The stupidity of discrimination is one thing. The cost on the other hand is obscene. It makes me feel dirty that there is a shadow Immigration minister and Opposition leader in this country that preach hate when they know the true facts

It makes me quite cross.
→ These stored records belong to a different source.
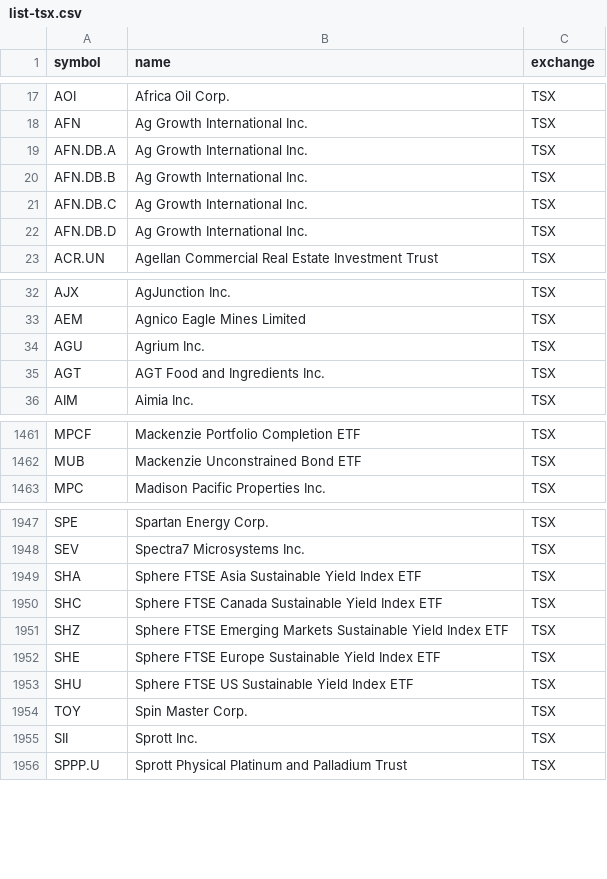
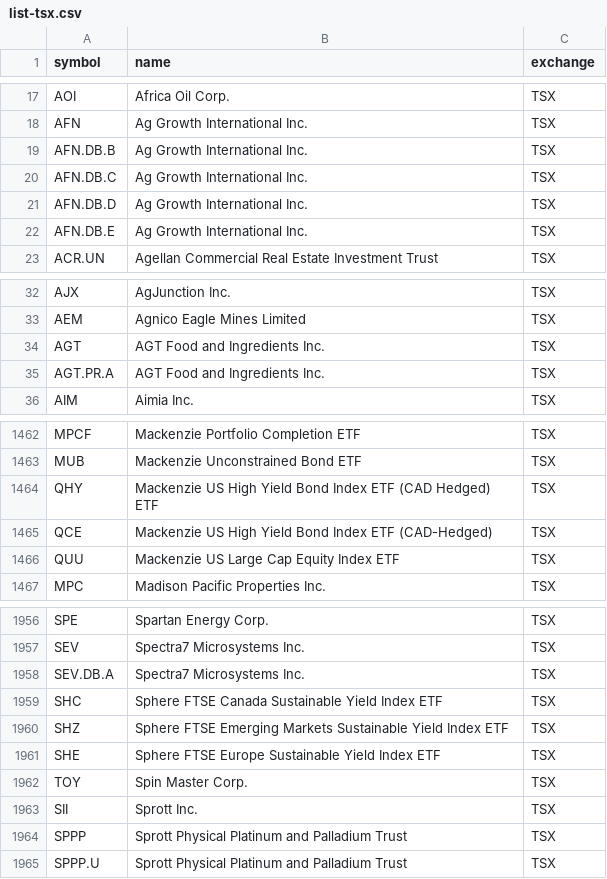
Before and after one commit to luyongxu/ebb, a CSV file: data/list-tsx.csv, drawn as a sheet; only a part is shown, gaps mark what is left out; the diff covers the shown part only.

```diff
--- a/data/list-tsx.csv
+++ b/data/list-tsx.csv
@@ -18,3 +18,2 @@ AOI,Africa Oil Corp.,TSX
 AFN,Ag Growth International Inc.,TSX
-AFN.DB.A,Ag Growth International Inc.,TSX
 AFN.DB.B,Ag Growth International Inc.,TSX
@@ -22,2 +21,3 @@ AFN.DB.C,Ag Growth International Inc.,TSX
 AFN.DB.D,Ag Growth International Inc.,TSX
+AFN.DB.E,Ag Growth International Inc.,TSX
 ACR.UN,Agellan Commercial Real Estate Investment Trust,TSX
@@ -33,4 +33,4 @@ AJX,AgJunction Inc.,TSX
 AEM,Agnico Eagle Mines Limited,TSX
-AGU,Agrium Inc.,TSX
 AGT,AGT Food and Ingredients Inc.,TSX
+AGT.PR.A,AGT Food and Ingredients Inc.,TSX
 AIM,Aimia Inc.,TSX
@@ -1462,2 +1463,5 @@ MPCF,Mackenzie Portfolio Completion ETF,TSX
 MUB,Mackenzie Unconstrained Bond ETF,TSX
+QHY,Mackenzie US High Yield Bond Index ETF (CAD Hedged) ETF,TSX
+QCE,Mackenzie US High Yield Bond Index ETF (CAD-Hedged),TSX
+QUU,Mackenzie US Large Cap Equity Index ETF,TSX
 MPC,Madison Pacific Properties Inc.,TSX
@@ -1948,3 +1957,3 @@ SPE,Spartan Energy Corp.,TSX
 SEV,Spectra7 Microsystems Inc.,TSX
-SHA,Sphere FTSE Asia Sustainable Yield Index ETF,TSX
+SEV.DB.A,Spectra7 Microsystems Inc.,TSX
 SHC,Sphere FTSE Canada Sustainable Yield Index ETF,TSX
@@ -1952,5 +1961,5 @@ SHZ,Sphere FTSE Emerging Markets Sustainable Yield Index ETF,TSX
 SHE,Sphere FTSE Europe Sustainable Yield Index ETF,TSX
-SHU,Sphere FTSE US Sustainable Yield Index ETF,TSX
 TOY,Spin Master Corp.,TSX
 SII,Sprott Inc.,TSX
+SPPP,Sprott Physical Platinum and Palladium Trust,TSX
 SPPP.U,Sprott Physical Platinum and Palladium Trust,TSX
```
Also changed, not shown: 23 added rows, 19 removed rows and 3 edited cells elsewhere in this file, data/list-all.csv, data/list-amex.csv, 30 other files.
In fact, I feel like taking a tuna to the head of Scott Morrison and Tony Abbott.

A. Ghebranious     2010        All Rights Reserved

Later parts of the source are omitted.